Understanding Parallel Programming

The hardware industry, over the last few years,  has been rapidly shifting towards multiple-processor core technology. Despite having multiple core in your machine you cannot expect your sequential program to run faster in that machine. For that purpose `Parallel programming’ is required which can efficiently use all the cores and execute faster.

 Feature Areas:

  • Task Parallel Library(TPL)
  • Parallel LINQ

 Task Parallel Library:

The easiest way to use parallel library is to use the same in parallel loops.

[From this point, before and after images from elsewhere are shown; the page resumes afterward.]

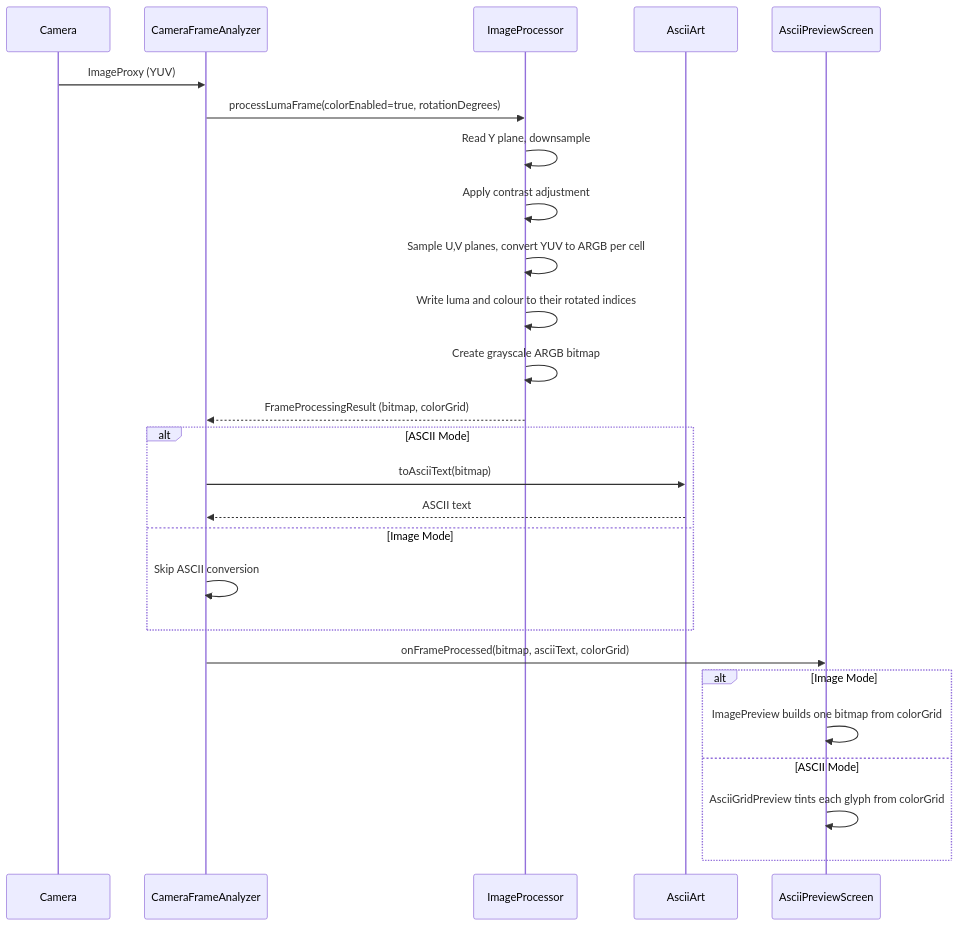
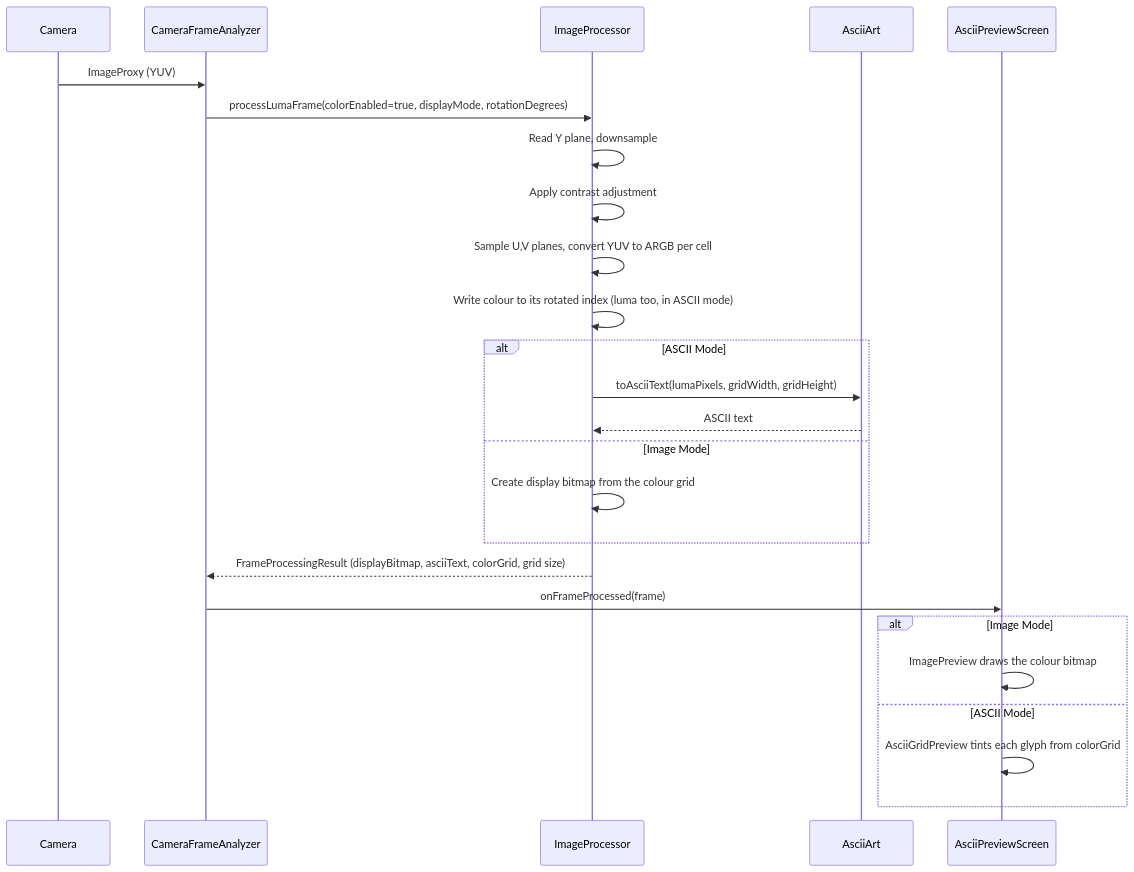
Before and after one commit to replicant1/AsciiArt: the diagram in docs/sequence-colour.mmd, drawn with Mermaid. The commit also changed 9 other files, not shown here.

First line of the commit message:
Mark items 9 and 15 fixed and refresh the diagrams

```diff
--- a/docs/sequence-colour.mmd
+++ b/docs/sequence-colour.mmd
@@ -1,27 +1,26 @@
 sequenceDiagram
     participant Camera
     participant CFA as CameraFrameAnalyzer
     participant IP as ImageProcessor
     participant AA as AsciiArt
     participant UI as AsciiPreviewScreen
 
     Camera->>CFA: ImageProxy (YUV)
-    CFA->>IP: processLumaFrame(colorEnabled=true, rotationDegrees)
+    CFA->>IP: processLumaFrame(colorEnabled=true, displayMode, rotationDegrees)
     IP->>IP: Read Y plane, downsample
     IP->>IP: Apply contrast adjustment
     IP->>IP: Sample U,V planes, convert YUV to ARGB per cell
-    IP->>IP: Write luma and colour to their rotated indices
-    IP->>IP: Create grayscale ARGB bitmap
-    IP-->>CFA: FrameProcessingResult (bitmap, colorGrid)
+    IP->>IP: Write colour to its rotated index (luma too, in ASCII mode)
     alt ASCII Mode
-        CFA->>AA: toAsciiText(bitmap)
-        AA-->>CFA: ASCII text
+        IP->>AA: toAsciiText(lumaPixels, gridWidth, gridHeight)
+        AA-->>IP: ASCII text
     else Image Mode
-        CFA->>CFA: Skip ASCII conversion
+        IP->>IP: Create display bitmap from the colour grid
     end
-    CFA->>UI: onFrameProcessed(bitmap, asciiText, colorGrid)
+    IP-->>CFA: FrameProcessingResult (displayBitmap, asciiText, colorGrid, grid size)
+    CFA->>UI: onFrameProcessed(frame)
     alt Image Mode
-        UI->>UI: ImagePreview builds one bitmap from colorGrid
+        UI->>UI: ImagePreview draws the colour bitmap
     else ASCII Mode
         UI->>UI: AsciiGridPreview tints each glyph from colorGrid
     end
```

If you have a loop where every iteration is doing something expensive and loop iterations are independent, you can then just launch different iterations in parallel.

The below block shows the sequential iterations:

Data Row

Which can be paralleled by using TPL by following code.


Parallel LINQ

Parallel LINQ(PLINQ) is a query execution engine that accepts only LINQ-to-Objects or LINQ-to-XML query and automatically utilizes multiple processor or cores for execution when they are available. With PLINQ you can transform your LINQ queries to parallel version by using the AsParallel extension method as shown below.

Parallel Programming

Lets take Ray-tracer algorithm sample to render image with both Sequential and Parallel programming and will compare the execution time in both scenarios.

Img1 shows image rendering through Sequential program and the bottom right of img1 shows the time taken to execute.

Parallel Programming

Img1: Rendering Image through Sequential Program

Parallel Program

Img2:Rendering Image through Parallel Program

The img2 shows Image rendering through parallel programming.

It is clear from the above sample images that Parallel execution is 1.5 seconds faster than the Sequential rendering.

Lets see how the processor core has been consumed in both scenarios using performance monitor tool.

Performance Monitor

In the sequential programming graph we can observe only processor core one, highlighted with red mark, has been utilizing more and rest are least utilized.

Parallel Programming Graph

Parallel Programming Graph

 In the above  Parallel programming Graph we can see all the core of the processor are equally utilized.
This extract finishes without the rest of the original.